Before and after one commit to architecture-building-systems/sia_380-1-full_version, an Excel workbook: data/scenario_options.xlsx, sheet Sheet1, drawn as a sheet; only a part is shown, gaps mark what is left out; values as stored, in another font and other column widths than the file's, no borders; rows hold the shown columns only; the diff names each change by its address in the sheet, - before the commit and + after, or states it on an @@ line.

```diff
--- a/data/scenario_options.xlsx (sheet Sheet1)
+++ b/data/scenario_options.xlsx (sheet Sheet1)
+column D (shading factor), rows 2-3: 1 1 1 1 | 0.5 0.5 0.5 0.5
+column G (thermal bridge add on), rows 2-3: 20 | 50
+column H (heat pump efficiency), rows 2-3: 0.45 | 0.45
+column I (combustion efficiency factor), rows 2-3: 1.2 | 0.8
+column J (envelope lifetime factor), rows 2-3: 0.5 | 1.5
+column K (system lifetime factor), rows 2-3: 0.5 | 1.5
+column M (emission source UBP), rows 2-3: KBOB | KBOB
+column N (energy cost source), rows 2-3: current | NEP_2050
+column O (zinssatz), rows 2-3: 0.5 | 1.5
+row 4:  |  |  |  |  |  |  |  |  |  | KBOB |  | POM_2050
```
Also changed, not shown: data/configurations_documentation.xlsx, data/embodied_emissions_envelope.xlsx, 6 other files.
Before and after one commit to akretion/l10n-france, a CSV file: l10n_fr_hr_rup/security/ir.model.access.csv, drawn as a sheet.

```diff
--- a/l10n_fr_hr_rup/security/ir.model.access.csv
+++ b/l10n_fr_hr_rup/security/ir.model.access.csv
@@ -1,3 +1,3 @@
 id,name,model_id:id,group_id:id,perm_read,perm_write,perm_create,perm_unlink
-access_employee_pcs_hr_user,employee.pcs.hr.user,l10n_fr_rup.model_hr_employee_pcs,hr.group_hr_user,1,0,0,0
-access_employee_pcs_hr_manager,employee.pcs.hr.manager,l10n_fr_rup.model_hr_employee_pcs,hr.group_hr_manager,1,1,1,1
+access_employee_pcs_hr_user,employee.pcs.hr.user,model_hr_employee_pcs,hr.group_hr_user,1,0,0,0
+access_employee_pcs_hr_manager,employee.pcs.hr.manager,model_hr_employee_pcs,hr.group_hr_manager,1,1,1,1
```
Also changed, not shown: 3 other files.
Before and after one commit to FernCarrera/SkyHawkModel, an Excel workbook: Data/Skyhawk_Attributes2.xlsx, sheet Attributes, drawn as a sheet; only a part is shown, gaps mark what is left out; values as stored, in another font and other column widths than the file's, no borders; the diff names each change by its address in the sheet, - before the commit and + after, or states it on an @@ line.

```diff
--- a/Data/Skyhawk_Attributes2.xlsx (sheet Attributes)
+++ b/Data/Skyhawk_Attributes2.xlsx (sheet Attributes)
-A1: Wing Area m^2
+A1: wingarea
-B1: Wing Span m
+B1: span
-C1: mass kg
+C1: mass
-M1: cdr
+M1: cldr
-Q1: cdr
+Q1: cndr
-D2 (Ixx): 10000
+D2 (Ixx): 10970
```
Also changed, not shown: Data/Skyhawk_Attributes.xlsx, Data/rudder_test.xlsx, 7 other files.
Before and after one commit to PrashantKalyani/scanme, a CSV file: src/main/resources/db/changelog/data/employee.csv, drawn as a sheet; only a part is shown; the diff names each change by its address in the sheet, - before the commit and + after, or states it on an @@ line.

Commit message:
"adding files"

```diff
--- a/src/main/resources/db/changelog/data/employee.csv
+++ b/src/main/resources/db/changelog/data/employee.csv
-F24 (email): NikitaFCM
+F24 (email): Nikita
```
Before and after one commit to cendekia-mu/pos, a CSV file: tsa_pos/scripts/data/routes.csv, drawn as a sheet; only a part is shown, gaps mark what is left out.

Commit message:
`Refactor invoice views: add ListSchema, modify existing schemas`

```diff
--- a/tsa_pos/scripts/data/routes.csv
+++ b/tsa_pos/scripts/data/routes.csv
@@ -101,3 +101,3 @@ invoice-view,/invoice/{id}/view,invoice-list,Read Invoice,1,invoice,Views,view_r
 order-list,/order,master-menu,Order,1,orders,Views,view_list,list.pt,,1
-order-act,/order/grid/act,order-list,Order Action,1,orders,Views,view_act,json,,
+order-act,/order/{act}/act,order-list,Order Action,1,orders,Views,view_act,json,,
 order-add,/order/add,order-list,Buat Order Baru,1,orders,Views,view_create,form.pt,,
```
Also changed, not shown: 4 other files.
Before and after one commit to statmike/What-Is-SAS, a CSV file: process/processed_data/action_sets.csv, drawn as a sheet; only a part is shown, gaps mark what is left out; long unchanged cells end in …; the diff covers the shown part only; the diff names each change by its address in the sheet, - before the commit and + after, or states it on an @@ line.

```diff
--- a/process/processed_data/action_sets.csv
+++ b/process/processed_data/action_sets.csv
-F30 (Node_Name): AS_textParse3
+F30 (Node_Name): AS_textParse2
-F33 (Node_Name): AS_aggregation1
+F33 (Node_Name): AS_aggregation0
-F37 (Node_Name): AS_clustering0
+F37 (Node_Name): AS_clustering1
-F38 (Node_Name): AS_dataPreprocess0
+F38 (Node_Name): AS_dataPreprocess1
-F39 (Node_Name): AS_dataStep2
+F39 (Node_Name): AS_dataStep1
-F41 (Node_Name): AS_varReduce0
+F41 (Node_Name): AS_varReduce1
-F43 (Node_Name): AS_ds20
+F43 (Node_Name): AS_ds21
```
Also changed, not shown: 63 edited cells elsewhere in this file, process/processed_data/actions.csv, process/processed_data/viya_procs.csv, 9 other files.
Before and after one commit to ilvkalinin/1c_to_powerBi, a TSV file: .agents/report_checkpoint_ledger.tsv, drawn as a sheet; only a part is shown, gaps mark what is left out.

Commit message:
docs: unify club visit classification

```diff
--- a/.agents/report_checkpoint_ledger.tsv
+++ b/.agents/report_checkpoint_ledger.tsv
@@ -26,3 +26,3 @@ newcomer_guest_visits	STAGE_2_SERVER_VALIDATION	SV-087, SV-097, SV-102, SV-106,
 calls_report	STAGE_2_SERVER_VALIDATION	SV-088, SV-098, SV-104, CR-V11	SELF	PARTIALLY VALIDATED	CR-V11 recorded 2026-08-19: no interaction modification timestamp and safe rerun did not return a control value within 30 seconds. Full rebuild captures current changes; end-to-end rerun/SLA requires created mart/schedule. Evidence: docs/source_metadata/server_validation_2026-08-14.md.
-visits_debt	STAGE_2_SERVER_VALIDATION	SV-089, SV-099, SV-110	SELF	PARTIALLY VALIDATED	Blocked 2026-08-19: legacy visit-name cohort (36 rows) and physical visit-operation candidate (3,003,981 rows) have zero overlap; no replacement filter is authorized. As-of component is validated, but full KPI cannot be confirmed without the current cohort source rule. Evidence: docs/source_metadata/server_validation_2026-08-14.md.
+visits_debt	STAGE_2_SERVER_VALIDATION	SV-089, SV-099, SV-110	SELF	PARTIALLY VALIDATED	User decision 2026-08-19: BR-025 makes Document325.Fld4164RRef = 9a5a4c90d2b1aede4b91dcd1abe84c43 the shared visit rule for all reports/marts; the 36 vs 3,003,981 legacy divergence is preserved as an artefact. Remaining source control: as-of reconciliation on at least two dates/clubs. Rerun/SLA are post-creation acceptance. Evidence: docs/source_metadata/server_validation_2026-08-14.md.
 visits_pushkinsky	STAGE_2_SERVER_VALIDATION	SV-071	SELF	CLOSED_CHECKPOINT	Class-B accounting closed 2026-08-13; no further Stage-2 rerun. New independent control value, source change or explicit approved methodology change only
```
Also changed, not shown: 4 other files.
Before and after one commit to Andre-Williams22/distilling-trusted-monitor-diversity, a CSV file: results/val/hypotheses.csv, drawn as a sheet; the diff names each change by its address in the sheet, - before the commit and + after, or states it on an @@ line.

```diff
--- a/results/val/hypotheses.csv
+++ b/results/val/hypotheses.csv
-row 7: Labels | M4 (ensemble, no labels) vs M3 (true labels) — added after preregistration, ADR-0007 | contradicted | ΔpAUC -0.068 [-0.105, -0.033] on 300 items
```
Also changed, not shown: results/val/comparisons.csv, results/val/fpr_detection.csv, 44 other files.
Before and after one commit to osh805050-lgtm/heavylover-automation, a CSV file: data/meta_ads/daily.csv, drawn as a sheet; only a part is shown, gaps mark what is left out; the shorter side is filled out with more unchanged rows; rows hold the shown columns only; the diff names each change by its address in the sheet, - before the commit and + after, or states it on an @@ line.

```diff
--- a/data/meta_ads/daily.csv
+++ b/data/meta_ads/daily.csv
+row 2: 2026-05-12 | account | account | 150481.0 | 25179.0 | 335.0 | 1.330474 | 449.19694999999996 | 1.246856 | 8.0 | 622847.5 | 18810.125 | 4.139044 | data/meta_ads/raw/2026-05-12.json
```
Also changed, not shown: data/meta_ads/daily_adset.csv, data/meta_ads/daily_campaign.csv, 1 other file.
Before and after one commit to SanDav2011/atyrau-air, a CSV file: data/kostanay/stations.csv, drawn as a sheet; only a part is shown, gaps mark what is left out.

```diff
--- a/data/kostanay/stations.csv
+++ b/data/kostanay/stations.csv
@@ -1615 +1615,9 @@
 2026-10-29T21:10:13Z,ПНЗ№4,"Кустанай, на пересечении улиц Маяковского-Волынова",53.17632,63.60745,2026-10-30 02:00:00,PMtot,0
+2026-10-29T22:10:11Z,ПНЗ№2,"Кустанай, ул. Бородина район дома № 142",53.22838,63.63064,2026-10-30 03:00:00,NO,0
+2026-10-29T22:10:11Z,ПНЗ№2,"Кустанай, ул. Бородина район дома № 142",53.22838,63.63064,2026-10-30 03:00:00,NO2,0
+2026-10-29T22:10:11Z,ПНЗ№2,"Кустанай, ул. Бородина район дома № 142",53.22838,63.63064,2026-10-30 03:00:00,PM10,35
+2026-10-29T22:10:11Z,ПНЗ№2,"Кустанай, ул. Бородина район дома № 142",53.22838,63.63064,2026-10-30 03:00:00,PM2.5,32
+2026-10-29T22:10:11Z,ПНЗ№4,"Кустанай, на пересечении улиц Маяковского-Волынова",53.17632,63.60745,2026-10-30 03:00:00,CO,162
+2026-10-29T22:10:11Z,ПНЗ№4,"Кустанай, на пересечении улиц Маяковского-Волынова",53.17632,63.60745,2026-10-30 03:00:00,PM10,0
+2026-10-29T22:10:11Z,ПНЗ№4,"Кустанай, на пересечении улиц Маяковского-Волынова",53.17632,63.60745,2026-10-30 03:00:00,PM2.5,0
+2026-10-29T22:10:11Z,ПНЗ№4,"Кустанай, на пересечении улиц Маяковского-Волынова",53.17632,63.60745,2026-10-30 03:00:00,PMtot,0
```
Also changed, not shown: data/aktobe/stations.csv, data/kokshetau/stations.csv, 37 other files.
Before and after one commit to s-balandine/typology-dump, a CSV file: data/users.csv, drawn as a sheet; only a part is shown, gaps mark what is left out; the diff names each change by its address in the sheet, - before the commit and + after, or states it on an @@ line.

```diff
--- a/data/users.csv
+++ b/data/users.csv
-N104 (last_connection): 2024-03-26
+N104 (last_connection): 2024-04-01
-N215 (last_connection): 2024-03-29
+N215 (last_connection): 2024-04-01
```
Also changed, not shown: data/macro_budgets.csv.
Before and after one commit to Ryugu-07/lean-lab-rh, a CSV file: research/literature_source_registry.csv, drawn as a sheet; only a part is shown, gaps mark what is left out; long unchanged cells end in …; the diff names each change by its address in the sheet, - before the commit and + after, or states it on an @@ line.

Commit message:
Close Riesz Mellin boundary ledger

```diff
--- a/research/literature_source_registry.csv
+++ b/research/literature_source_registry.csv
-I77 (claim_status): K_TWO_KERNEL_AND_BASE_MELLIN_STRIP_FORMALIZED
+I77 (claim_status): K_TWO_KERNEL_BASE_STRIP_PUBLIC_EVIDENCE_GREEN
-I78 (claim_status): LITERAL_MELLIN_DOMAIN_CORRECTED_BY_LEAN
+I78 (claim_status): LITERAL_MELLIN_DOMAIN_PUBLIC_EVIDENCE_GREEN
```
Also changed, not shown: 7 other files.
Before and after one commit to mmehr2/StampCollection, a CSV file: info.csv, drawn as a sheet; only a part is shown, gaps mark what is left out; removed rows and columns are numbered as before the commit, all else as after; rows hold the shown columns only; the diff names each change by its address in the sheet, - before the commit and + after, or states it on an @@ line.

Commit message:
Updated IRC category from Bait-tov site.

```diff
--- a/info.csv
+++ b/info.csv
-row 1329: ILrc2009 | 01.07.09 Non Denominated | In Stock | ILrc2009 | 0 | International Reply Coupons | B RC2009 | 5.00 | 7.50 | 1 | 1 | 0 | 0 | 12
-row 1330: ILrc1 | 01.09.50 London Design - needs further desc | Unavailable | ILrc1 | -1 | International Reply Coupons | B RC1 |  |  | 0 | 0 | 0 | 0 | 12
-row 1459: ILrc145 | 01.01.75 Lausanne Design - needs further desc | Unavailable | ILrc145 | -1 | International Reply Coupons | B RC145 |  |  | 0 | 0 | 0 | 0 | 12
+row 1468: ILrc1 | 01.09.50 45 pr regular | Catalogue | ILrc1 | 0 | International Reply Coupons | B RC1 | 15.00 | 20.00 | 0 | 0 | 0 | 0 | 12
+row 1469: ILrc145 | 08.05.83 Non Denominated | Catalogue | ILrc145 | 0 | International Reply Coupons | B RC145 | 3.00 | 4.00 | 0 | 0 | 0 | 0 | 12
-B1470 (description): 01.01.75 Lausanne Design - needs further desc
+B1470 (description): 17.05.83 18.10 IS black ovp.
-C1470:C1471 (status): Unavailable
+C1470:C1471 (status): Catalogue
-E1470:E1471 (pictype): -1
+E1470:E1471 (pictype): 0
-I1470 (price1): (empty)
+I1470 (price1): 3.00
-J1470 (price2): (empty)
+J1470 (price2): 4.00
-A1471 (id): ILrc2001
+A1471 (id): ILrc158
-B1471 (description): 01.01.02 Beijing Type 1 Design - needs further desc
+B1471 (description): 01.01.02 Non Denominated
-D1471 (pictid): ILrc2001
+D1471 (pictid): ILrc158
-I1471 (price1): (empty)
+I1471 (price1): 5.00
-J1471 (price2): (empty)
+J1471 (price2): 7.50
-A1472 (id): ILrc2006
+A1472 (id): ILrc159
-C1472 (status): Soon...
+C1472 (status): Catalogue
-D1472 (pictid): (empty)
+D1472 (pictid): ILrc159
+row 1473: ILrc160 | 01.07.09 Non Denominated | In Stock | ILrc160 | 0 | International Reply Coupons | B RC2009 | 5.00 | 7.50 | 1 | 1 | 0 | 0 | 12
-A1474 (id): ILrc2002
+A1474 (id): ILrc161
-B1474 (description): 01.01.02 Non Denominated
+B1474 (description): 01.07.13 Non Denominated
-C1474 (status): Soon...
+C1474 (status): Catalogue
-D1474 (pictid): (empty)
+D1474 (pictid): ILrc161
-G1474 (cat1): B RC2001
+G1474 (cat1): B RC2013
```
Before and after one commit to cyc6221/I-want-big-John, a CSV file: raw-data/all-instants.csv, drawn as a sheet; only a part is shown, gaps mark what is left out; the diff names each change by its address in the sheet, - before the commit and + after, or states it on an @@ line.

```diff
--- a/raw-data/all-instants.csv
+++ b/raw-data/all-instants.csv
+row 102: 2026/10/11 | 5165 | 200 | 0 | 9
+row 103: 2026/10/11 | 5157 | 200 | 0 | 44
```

━━━━━━━━━━━━━━━━

--- Exercise directions ---
Wherever the string "empty" appears in the data above, copy the line it sits in.

--- Reply ---
-I1470 (price1): (empty)
-J1470 (price2): (empty)
-I1471 (price1): (empty)
-J1471 (price2): (empty)
-D1472 (pictid): (empty)
-D1474 (pictid): (empty)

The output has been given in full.